**INFORMATION PROVIDED**
——

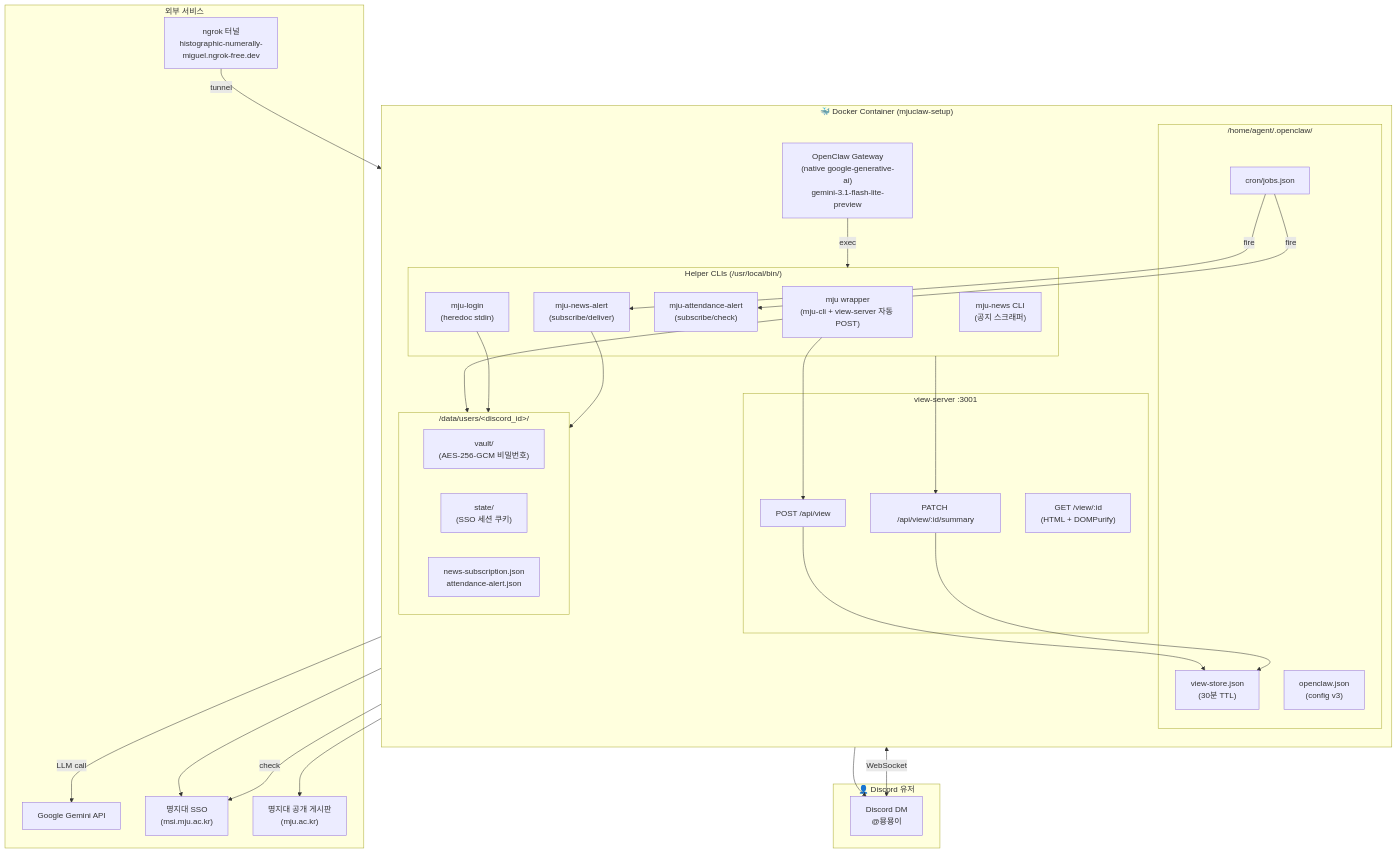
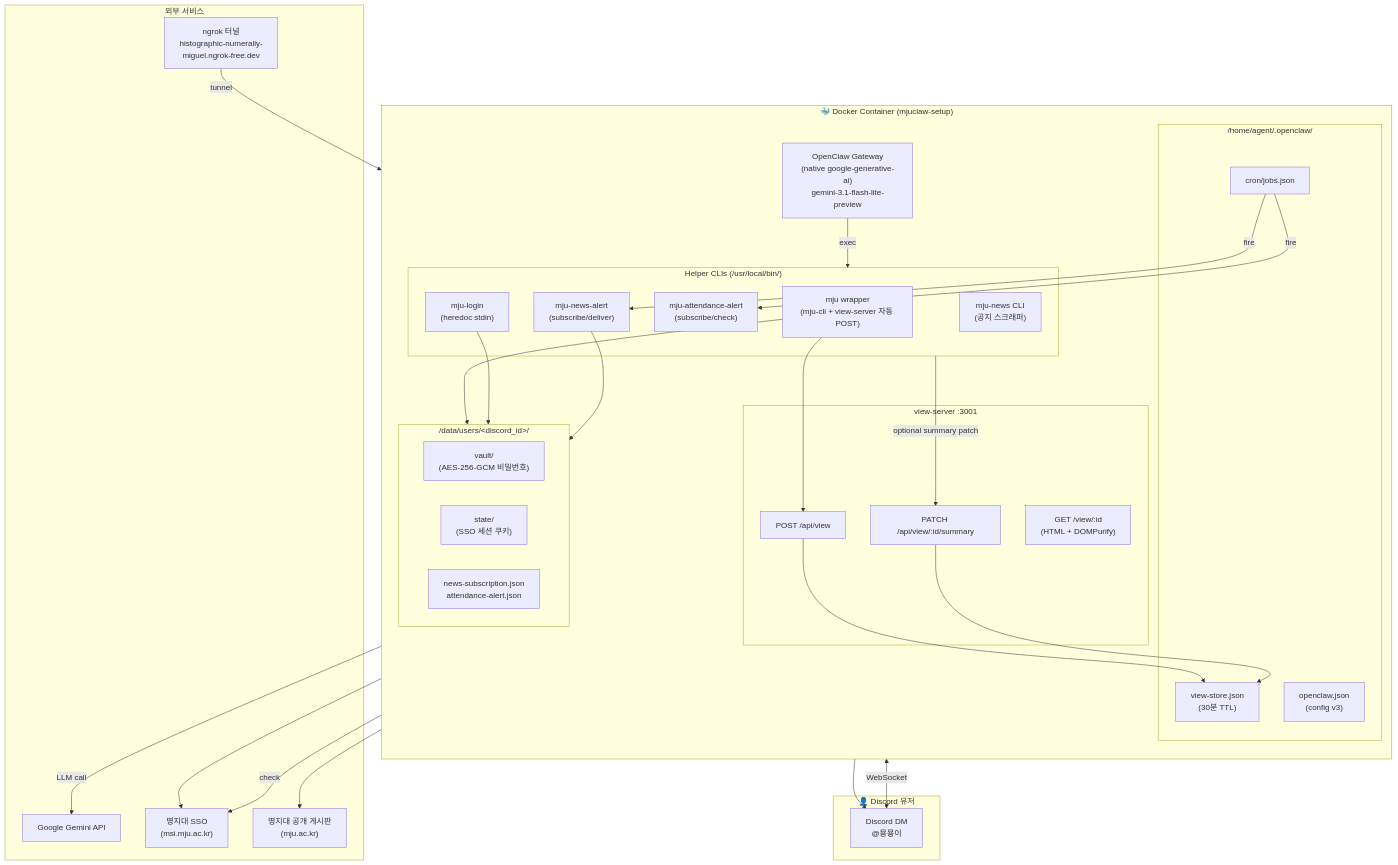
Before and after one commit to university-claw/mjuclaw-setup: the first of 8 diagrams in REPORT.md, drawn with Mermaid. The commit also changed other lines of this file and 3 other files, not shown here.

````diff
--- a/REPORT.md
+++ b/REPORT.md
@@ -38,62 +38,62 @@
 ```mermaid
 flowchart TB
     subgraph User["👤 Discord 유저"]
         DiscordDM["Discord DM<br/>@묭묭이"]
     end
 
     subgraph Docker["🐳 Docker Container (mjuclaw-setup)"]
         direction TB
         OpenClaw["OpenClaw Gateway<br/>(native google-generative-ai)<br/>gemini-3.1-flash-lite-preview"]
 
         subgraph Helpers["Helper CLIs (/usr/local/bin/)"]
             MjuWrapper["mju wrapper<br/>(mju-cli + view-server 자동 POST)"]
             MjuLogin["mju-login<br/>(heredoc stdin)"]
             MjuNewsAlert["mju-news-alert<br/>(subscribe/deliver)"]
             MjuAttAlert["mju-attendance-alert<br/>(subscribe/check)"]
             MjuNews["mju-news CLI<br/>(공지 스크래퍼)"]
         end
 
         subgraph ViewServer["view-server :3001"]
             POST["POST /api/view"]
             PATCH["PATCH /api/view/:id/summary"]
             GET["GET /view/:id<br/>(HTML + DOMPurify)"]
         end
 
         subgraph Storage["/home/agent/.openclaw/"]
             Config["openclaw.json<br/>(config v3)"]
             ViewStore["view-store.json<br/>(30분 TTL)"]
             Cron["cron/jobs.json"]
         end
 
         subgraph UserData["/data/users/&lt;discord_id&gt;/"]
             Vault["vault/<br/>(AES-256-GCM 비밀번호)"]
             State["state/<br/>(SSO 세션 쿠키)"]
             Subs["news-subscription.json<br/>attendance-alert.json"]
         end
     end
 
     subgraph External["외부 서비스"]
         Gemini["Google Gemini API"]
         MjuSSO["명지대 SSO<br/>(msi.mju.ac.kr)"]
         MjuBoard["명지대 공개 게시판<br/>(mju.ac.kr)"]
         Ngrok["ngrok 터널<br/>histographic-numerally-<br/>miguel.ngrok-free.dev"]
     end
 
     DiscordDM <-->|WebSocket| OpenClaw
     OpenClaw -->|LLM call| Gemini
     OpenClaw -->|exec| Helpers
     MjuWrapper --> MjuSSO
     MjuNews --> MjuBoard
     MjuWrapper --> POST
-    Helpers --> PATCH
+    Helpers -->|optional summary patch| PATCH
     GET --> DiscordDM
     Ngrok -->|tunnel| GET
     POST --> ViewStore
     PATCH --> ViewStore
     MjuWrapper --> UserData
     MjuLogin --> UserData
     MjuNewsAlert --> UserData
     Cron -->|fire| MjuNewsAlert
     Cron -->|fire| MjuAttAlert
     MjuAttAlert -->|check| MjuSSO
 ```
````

——

**DIRECTIONS FOR THIS TASK**
Repeat each entry exactly. Pictures do not belong in the copy.

**ANSWER TO THE PROBLEM**
Before and after one commit to university-claw/mjuclaw-setup: the first of 8 diagrams in REPORT.md, drawn with Mermaid. The commit also changed other lines of this file and 3 other files, not shown here.

````diff
--- a/REPORT.md
+++ b/REPORT.md
@@ -38,62 +38,62 @@
 ```mermaid
 flowchart TB
     subgraph User["👤 Discord 유저"]
         DiscordDM["Discord DM<br/>@묭묭이"]
     end
 
     subgraph Docker["🐳 Docker Container (mjuclaw-setup)"]
         direction TB
         OpenClaw["OpenClaw Gateway<br/>(native google-generative-ai)<br/>gemini-3.1-flash-lite-preview"]
 
         subgraph Helpers["Helper CLIs (/usr/local/bin/)"]
             MjuWrapper["mju wrapper<br/>(mju-cli + view-server 자동 POST)"]
             MjuLogin["mju-login<br/>(heredoc stdin)"]
             MjuNewsAlert["mju-news-alert<br/>(subscribe/deliver)"]
             MjuAttAlert["mju-attendance-alert<br/>(subscribe/check)"]
             MjuNews["mju-news CLI<br/>(공지 스크래퍼)"]
         end
 
         subgraph ViewServer["view-server :3001"]
             POST["POST /api/view"]
             PATCH["PATCH /api/view/:id/summary"]
             GET["GET /view/:id<br/>(HTML + DOMPurify)"]
         end
 
         subgraph Storage["/home/agent/.openclaw/"]
             Config["openclaw.json<br/>(config v3)"]
             ViewStore["view-store.json<br/>(30분 TTL)"]
             Cron["cron/jobs.json"]
         end
 
         subgraph UserData["/data/users/&lt;discord_id&gt;/"]
             Vault["vault/<br/>(AES-256-GCM 비밀번호)"]
             State["state/<br/>(SSO 세션 쿠키)"]
             Subs["news-subscription.json<br/>attendance-alert.json"]
         end
     end
 
     subgraph External["외부 서비스"]
         Gemini["Google Gemini API"]
         MjuSSO["명지대 SSO<br/>(msi.mju.ac.kr)"]
         MjuBoard["명지대 공개 게시판<br/>(mju.ac.kr)"]
         Ngrok["ngrok 터널<br/>histographic-numerally-<br/>miguel.ngrok-free.dev"]
     end
 
     DiscordDM <-->|WebSocket| OpenClaw
     OpenClaw -->|LLM call| Gemini
     OpenClaw -->|exec| Helpers
     MjuWrapper --> MjuSSO
     MjuNews --> MjuBoard
     MjuWrapper --> POST
-    Helpers --> PATCH
+    Helpers -->|optional summary patch| PATCH
     GET --> DiscordDM
     Ngrok -->|tunnel| GET
     POST --> ViewStore
     PATCH --> ViewStore
     MjuWrapper --> UserData
     MjuLogin --> UserData
     MjuNewsAlert --> UserData
     Cron -->|fire| MjuNewsAlert
     Cron -->|fire| MjuAttAlert
     MjuAttAlert -->|check| MjuSSO
 ```
````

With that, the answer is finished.